I have a simple table, it has a date column and a column with values that reflect the total disk space occupied by a database. Given that I have values for all preceding dates, how can I predict future values using SQL or PL/SQL , i.e. trend prediction.
Assume a simple table:
Col1 Col2 JAN 1000 FEB 1300 MAR 1800 APR 2100...and so on. How would I predict the value for any month in the future?
This is probably one of those problems more easily solved with a spreadsheet application such as Microsoft Excel. However, the SQL challenge has been put forth, and it is my obligation to accept. I came up with two different solutions: one for linear growth, and one for exponential growth. However, their implementations are very similar. Which solution you use depends on the type of thing you are measuring. For example, linear growth would be evident in your car's odometer, where population growth tends to be exponential.
The solutions involves calculating an addend for linear growth and a multiplier for exponential growth. They also use a helper table to assist in extending out the forecast. Let's start by creating our helper table. Its utility will become evident shortly.

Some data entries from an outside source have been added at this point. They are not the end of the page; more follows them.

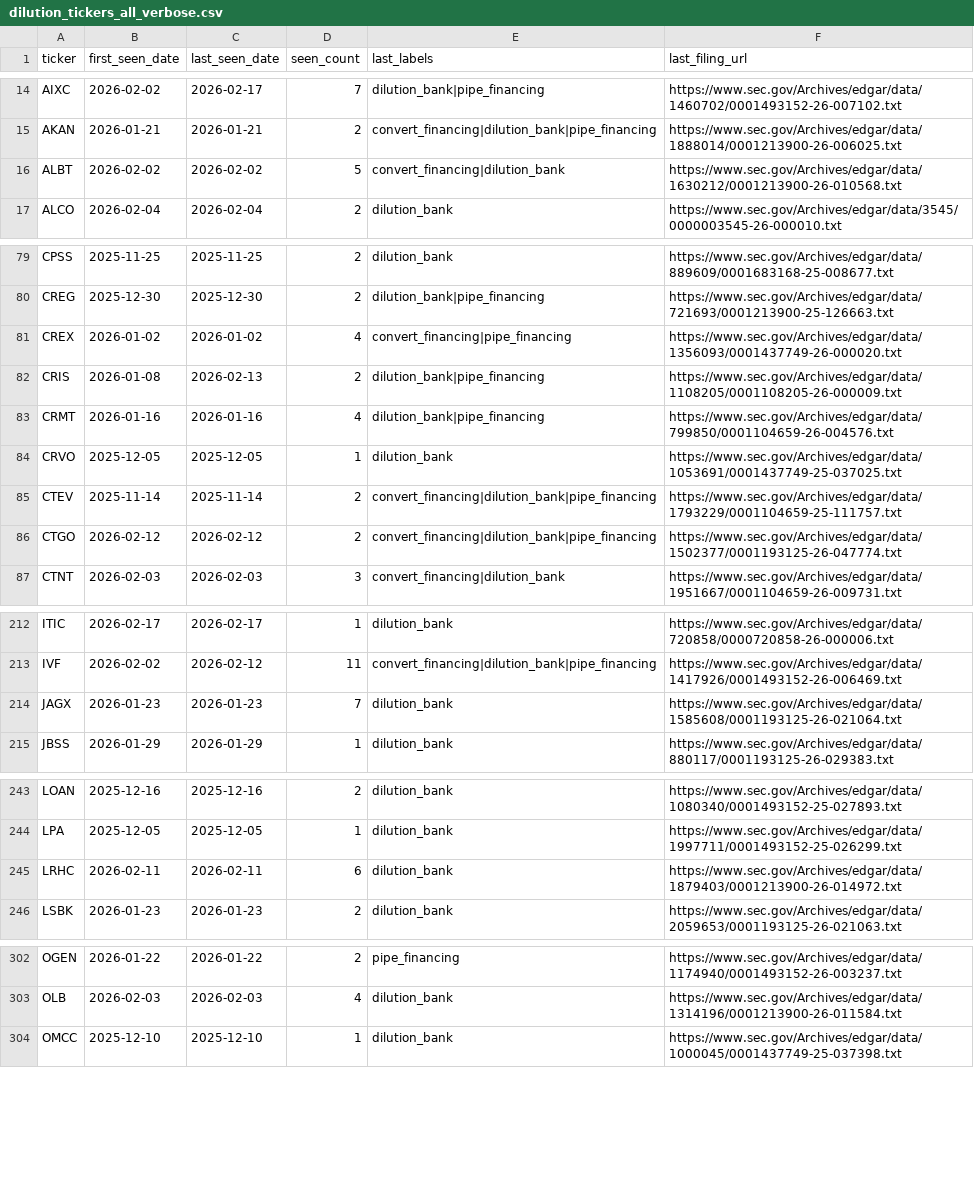
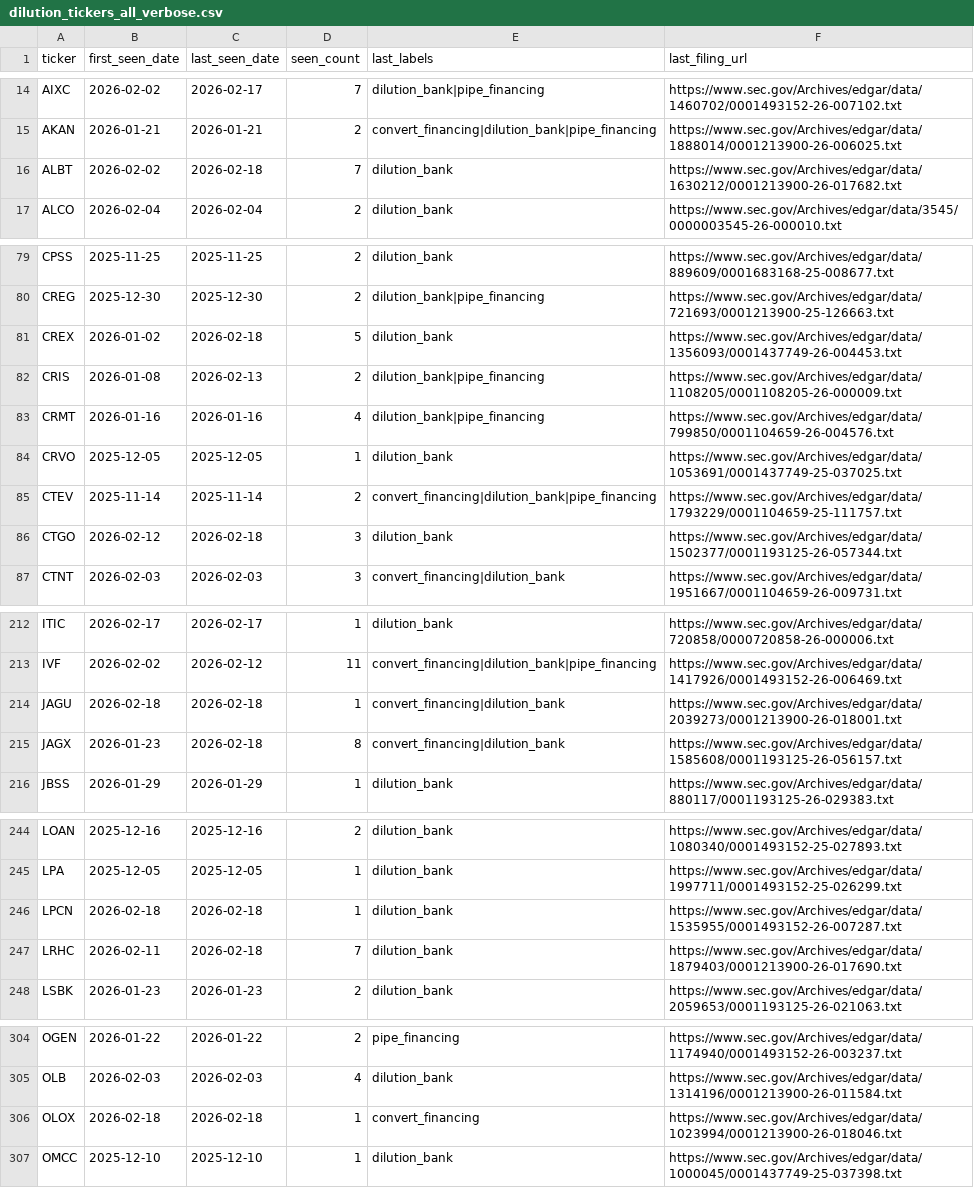
Before and after one commit to kerrychoe/dilution_scanner, a CSV file: dilution_tickers_all_verbose.csv, drawn as a sheet; only a part is shown, gaps mark what is left out; the diff covers the shown part only.

```diff
--- a/dilution_tickers_all_verbose.csv
+++ b/dilution_tickers_all_verbose.csv
@@ -15,3 +15,3 @@ AIXC,2026-02-02,2026-02-17,7,dilution_bank|pipe_financing,https://www.sec.gov/Ar
 AKAN,2026-01-21,2026-01-21,2,convert_financing|dilution_bank|pipe_financing,https://www.sec.gov/Archives/edgar/data/1888014/0001213900-26-006025.txt
-ALBT,2026-02-02,2026-02-02,5,convert_financing|dilution_bank,https://www.sec.gov/Archives/edgar/data/1630212/0001213900-26-010568.txt
+ALBT,2026-02-02,2026-02-18,7,dilution_bank,https://www.sec.gov/Archives/edgar/data/1630212/0001213900-26-017682.txt
 ALCO,2026-02-04,2026-02-04,2,dilution_bank,https://www.sec.gov/Archives/edgar/data/3545/0000003545-26-000010.txt
@@ -80,3 +80,3 @@ CPSS,2025-11-25,2025-11-25,2,dilution_bank,https://www.sec.gov/Archives/edgar/da
 CREG,2025-12-30,2025-12-30,2,dilution_bank|pipe_financing,https://www.sec.gov/Archives/edgar/data/721693/0001213900-25-126663.txt
-CREX,2026-01-02,2026-01-02,4,convert_financing|pipe_financing,https://www.sec.gov/Archives/edgar/data/1356093/0001437749-26-000020.txt
+CREX,2026-01-02,2026-02-18,5,dilution_bank,https://www.sec.gov/Archives/edgar/data/1356093/0001437749-26-004453.txt
 CRIS,2026-01-08,2026-02-13,2,dilution_bank|pipe_financing,https://www.sec.gov/Archives/edgar/data/1108205/0001108205-26-000009.txt
@@ -85,3 +85,3 @@ CRVO,2025-12-05,2025-12-05,1,dilution_bank,https://www.sec.gov/Archives/edgar/da
 CTEV,2025-11-14,2025-11-14,2,convert_financing|dilution_bank|pipe_financing,https://www.sec.gov/Archives/edgar/data/1793229/0001104659-25-111757.txt
-CTGO,2026-02-12,2026-02-12,2,convert_financing|dilution_bank|pipe_financing,https://www.sec.gov/Archives/edgar/data/1502377/0001193125-26-047774.txt
+CTGO,2026-02-12,2026-02-18,3,dilution_bank,https://www.sec.gov/Archives/edgar/data/1502377/0001193125-26-057344.txt
 CTNT,2026-02-03,2026-02-03,3,convert_financing|dilution_bank,https://www.sec.gov/Archives/edgar/data/1951667/0001104659-26-009731.txt
@@ -213,3 +213,4 @@ ITIC,2026-02-17,2026-02-17,1,dilution_bank,https://www.sec.gov/Archives/edgar/da
 IVF,2026-02-02,2026-02-12,11,convert_financing|dilution_bank|pipe_financing,https://www.sec.gov/Archives/edgar/data/1417926/0001493152-26-006469.txt
-JAGX,2026-01-23,2026-01-23,7,dilution_bank,https://www.sec.gov/Archives/edgar/data/1585608/0001193125-26-021064.txt
+JAGU,2026-02-18,2026-02-18,1,convert_financing|dilution_bank,https://www.sec.gov/Archives/edgar/data/2039273/0001213900-26-018001.txt
+JAGX,2026-01-23,2026-02-18,8,convert_financing|dilution_bank,https://www.sec.gov/Archives/edgar/data/1585608/0001193125-26-056157.txt
 JBSS,2026-01-29,2026-01-29,1,dilution_bank,https://www.sec.gov/Archives/edgar/data/880117/0001193125-26-029383.txt
@@ -244,3 +245,4 @@ LOAN,2025-12-16,2025-12-16,2,dilution_bank,https://www.sec.gov/Archives/edgar/da
 LPA,2025-12-05,2025-12-05,1,dilution_bank,https://www.sec.gov/Archives/edgar/data/1997711/0001493152-25-026299.txt
-LRHC,2026-02-11,2026-02-11,6,dilution_bank,https://www.sec.gov/Archives/edgar/data/1879403/0001213900-26-014972.txt
+LPCN,2026-02-18,2026-02-18,1,dilution_bank,https://www.sec.gov/Archives/edgar/data/1535955/0001493152-26-007287.txt
+LRHC,2026-02-11,2026-02-18,7,dilution_bank,https://www.sec.gov/Archives/edgar/data/1879403/0001213900-26-017690.txt
 LSBK,2026-01-23,2026-01-23,2,dilution_bank,https://www.sec.gov/Archives/edgar/data/2059653/0001193125-26-021063.txt
@@ -303,2 +305,3 @@ OGEN,2026-01-22,2026-01-22,2,pipe_financing,https://www.sec.gov/Archives/edgar/d
 OLB,2026-02-03,2026-02-03,4,dilution_bank,https://www.sec.gov/Archives/edgar/data/1314196/0001213900-26-011584.txt
+OLOX,2026-02-18,2026-02-18,1,convert_financing,https://www.sec.gov/Archives/edgar/data/1023994/0001213900-26-018046.txt
 OMCC,2025-12-10,2025-12-10,1,dilution_bank,https://www.sec.gov/Archives/edgar/data/1000045/0001437749-25-037398.txt
```
Also changed, not shown: 17 edited cells elsewhere in this file, dilution_tickers_all.csv.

create table Cardinals ( digit numeric(1) primary key check (digit >= 0) ); insert into Cardinals values (0); insert into Cardinals values (1); insert into Cardinals values (2); insert into Cardinals values (3); insert into Cardinals values (4); insert into Cardinals values (5); insert into Cardinals values (6); insert into Cardinals values (7); insert into Cardinals values (8); insert into Cardinals values (9);This table simply holds the numbers 0 through 9. By cross joining the Cardinals table to itself and using each instance of the table for a different order of magnitude, we can produce a view that returns numbers 0 through 99. We will use this view as the basis for our forecast consisting of one hundred time periods.
create view TwoDigitCardinals as select ( Tens.Digit * 10 ) + Ones.Digit Cardinal from Cardinals Ones cross join Cardinals Tens;(Please note, if your database doesn't support the SQL-92 CROSS JOIN syntax, you should be able to accomplish the same by simply separating the two instances of the table by a comma with no WHERE clause.) Incidentally, by cross joining even more instances of the Cardinals table, we can create queries that return even larger series of numbers. Now, let's create a table to store our history. It's pretty generic, with time periods and magnitude represented by simple integers. Without too much difficulty, we could modify this example to use dates to solve the original request. For now, I'll try to make my example as simple as possible for the sakes of both understanding and brevity. Here's the History table:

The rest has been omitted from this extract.